## Goal of the exercise
The lines you return should be those containing the string "useState", taken from the data below.

## Records provided
★ ★ ★ ★ ★

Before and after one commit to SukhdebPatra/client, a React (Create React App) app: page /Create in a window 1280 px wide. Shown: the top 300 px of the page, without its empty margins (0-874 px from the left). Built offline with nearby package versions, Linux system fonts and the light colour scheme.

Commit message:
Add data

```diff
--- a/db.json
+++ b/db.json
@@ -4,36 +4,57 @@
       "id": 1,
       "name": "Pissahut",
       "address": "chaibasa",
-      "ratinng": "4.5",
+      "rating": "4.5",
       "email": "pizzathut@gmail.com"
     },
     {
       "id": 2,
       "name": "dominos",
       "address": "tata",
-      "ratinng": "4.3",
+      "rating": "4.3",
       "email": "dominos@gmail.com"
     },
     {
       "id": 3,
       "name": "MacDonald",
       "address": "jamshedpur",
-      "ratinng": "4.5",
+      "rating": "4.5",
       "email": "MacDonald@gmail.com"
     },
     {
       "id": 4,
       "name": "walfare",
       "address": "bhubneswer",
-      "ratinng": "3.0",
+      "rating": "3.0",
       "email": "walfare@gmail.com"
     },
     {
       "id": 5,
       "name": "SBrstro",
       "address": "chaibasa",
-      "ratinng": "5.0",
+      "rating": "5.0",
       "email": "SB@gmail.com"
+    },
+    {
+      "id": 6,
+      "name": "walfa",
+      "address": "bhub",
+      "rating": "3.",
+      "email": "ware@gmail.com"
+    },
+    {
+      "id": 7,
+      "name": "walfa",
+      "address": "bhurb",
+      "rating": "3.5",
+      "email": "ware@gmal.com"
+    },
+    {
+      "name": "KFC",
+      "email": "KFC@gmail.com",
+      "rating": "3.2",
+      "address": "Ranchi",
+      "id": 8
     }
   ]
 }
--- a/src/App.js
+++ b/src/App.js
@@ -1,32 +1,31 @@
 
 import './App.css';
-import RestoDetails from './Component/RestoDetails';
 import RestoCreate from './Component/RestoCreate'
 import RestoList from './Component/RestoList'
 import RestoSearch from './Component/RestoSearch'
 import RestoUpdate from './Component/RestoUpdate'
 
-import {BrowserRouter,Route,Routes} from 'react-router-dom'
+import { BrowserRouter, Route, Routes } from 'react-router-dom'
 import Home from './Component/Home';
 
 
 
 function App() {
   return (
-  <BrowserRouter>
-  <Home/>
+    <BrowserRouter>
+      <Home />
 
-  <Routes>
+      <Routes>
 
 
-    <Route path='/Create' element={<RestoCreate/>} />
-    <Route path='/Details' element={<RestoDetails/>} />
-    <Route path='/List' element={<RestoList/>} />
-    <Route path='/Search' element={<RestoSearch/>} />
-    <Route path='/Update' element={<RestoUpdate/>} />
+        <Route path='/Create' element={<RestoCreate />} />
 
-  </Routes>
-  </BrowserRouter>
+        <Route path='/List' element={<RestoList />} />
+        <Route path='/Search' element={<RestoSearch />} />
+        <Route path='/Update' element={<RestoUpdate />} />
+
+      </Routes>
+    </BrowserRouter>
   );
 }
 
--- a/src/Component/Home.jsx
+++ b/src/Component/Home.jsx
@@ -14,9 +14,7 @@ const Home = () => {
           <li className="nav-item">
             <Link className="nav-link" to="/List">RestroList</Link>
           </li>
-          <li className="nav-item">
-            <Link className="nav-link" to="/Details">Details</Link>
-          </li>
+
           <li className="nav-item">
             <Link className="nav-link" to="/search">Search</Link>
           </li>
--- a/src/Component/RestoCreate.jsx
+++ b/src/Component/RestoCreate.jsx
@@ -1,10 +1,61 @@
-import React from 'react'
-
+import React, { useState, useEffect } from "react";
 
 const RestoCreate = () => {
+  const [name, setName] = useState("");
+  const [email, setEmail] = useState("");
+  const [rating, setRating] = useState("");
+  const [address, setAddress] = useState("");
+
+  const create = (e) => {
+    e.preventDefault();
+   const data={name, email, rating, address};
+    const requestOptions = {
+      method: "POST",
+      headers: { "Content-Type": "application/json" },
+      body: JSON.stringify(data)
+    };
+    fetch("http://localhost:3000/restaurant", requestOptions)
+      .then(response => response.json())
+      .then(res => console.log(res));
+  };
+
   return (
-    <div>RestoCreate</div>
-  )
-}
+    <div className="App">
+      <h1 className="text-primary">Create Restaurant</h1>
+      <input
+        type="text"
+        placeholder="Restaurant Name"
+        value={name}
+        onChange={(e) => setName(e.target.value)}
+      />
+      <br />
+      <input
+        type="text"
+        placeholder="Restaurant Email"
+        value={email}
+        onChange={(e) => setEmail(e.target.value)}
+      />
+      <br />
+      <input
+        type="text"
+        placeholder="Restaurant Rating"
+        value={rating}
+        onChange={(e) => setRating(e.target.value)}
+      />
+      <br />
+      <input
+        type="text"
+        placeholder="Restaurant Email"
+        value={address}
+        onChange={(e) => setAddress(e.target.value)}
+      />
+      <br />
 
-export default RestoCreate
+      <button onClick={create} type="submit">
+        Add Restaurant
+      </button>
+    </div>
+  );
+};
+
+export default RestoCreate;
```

★ ★ ★ ★ ★

## Answer section
+import React, { useState, useEffect } from "react";
+  const [name, setName] = useState("");
+  const [email, setEmail] = useState("");
+  const [rating, setRating] = useState("");
+  const [address, setAddress] = useState("");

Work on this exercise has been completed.